In considering the Trial Court’s granting of Appellees’ application for summary judgment, this Court notes that an appellate court may only disturb the decision of a trial court granting or denying summary judgment pursuant to Pa. R.C.P. Nos. 1035.1-1035.5 if it determines the trial court committed an error of law or abused its discretion. Farabaugh v. Pennsylvania Turnpike Commission, 590 Pa. 46, 911 A.2d 1264 (2006). In considering summary judgment motions, both trial and appellate courts must view the evidence in a light most favorable to the nonmoving party, and should grant summary judgment only where the record clearly shows that there are no genuine issues of material fact and that the moving party is entitled to judgment as a matter of law. Id. An issue is material if its resolution could affect the outcome of the case under the governing law. Id. The Director of the Chester Economic Development Authority approved a payment requested by the City of Chester for contractor Savoy out of Authority funds.

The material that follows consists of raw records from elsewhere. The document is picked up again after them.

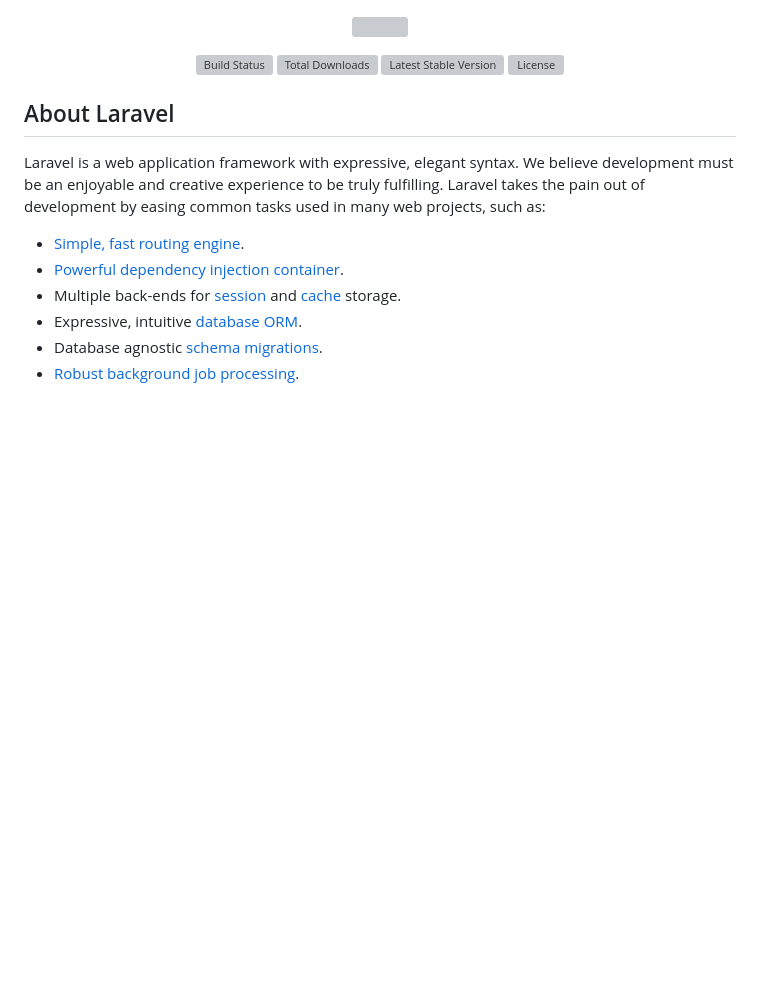
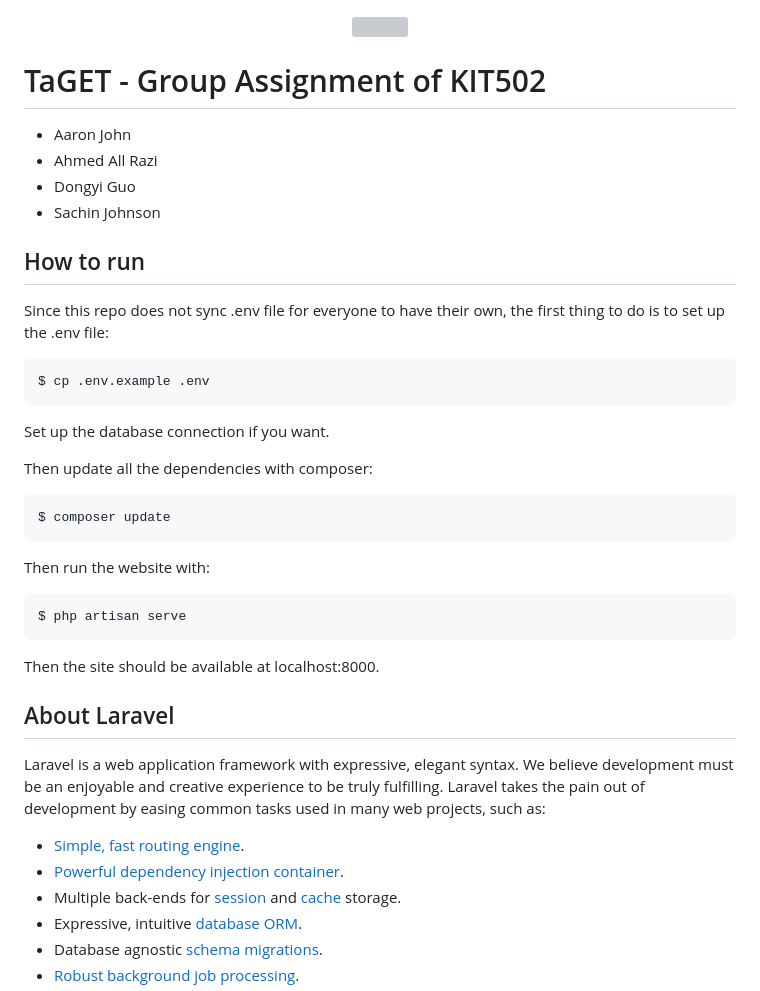
Before and after one commit to dongyi-guo/kit502-group-asm, a Markdown page: README.md, the part around the change. Drawn GitHub-style; blank space fills up the shorter version; grey boxes are pictures that could not be loaded.

````diff
--- a/README.md
+++ b/README.md
@@ -1,11 +1,35 @@
 <p align="center"><a href="https://laravel.com" target="_blank"><img src="https://raw.githubusercontent.com/laravel/art/master/logo-lockup/5%20SVG/2%20CMYK/1%20Full%20Color/laravel-logolockup-cmyk-red.svg" width="400"></a></p>
 
-<p align="center">
-<a href="https://travis-ci.org/laravel/framework"><img src="https://travis-ci.org/laravel/framework.svg" alt="Build Status"></a>
-<a href="https://packagist.org/packages/laravel/framework"><img src="https://img.shields.io/packagist/dt/laravel/framework" alt="Total Downloads"></a>
-<a href="https://packagist.org/packages/laravel/framework"><img src="https://img.shields.io/packagist/v/laravel/framework" alt="Latest Stable Version"></a>
-<a href="https://packagist.org/packages/laravel/framework"><img src="https://img.shields.io/packagist/l/laravel/framework" alt="License"></a>
-</p>
+# TaGET - Group Assignment of KIT502
+
+* Aaron John
+* Ahmed All Razi
+* Dongyi Guo
+* Sachin Johnson
+
+## How to run
+
+Since this repo does not sync .env file for everyone to have their own, the first thing to do is to set up the .env file:
+
+```{bash}
+$ cp .env.example .env
+```
+
+Set up the database connection if you want.
+
+Then update all the dependencies with composer:
+
+```{bash}
+$ composer update
+```
+
+Then run the website with:
+
+```{bash}
+$ php artisan serve
+```
+
+Then the site should be available at localhost:8000.
 
 ## About Laravel
 
````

The City of Chester Appellees aver that they are immune from the negligence claims set forth in Vermeychuk’s complaint, and further, that this is not a valid appeal of the City of Chester’s determination that the Property was unsafe and uninhabitable. Our review of the extensive record shows that with the exception of the very brief period immediately preceding, and immediately following, the actual demolition of the adjoining property, when Vermeychuk’s tenants were evacuated for their own safety, Vermeychuk has been free, and in fact encouraged time and again by the City of Chester, to take the steps necessary to bring the Property up to code and make it habitable, so that a proper license could be obtained. Vermeychuk has failed to appeal the determination that the Property must be demolished. In her complaint, Vermeychuk acknowledges that the demolition of the adjacent property, and the alleged resulting damage to the Property, were caused by the acts of Savoy, the contractor. In Dunkle v. Middleburg Municipal Authority, 842 A.2d 477 (Pa. Cmwlth.), petition for allowance of appeal denied, 580 Pa. 708, 860 A.2d 491 (2004), this Court affirmed that a government agency and its employees are not responsible for the act of contractors.
There is simply no evidence sub judice that any exception to governmental immunity is applicable to Vermeychuk’s claims; thus, the Trial Court properly granted Appellees’ motions for summary judgment. Accordingly, we must affirm the order of the Trial Court. therefore denied as moot. Vermeychuk’s application for oral argument is
______________________________________ JAMES GARDNER COLINS, Senior Judge
IN THE COMMONWEALTH COURT OF PENNSYLVANIA
Doris E. Vermeychuk, Appellant v. City of Chester, Mr. Wendell N. Butler, Mayor, City of Chester; Ms. Mary Tull, Esquire, Director of Public Safety, City of Chester and Mr. David N. Sciocchetti, Director, Chester Economic Development Authority
: : : : : : : : : : : No. 1603 C.D. 2007 :
ORDER AND NOW, this 1st day of April, 2008, the order of the Court of Common Pleas of Delaware County in the above-captioned matter is AFFIRMED. Appellant’s petition for oral argument is denied as moot.
______________________________________ JAMES GARDNER COLINS, Senior Judge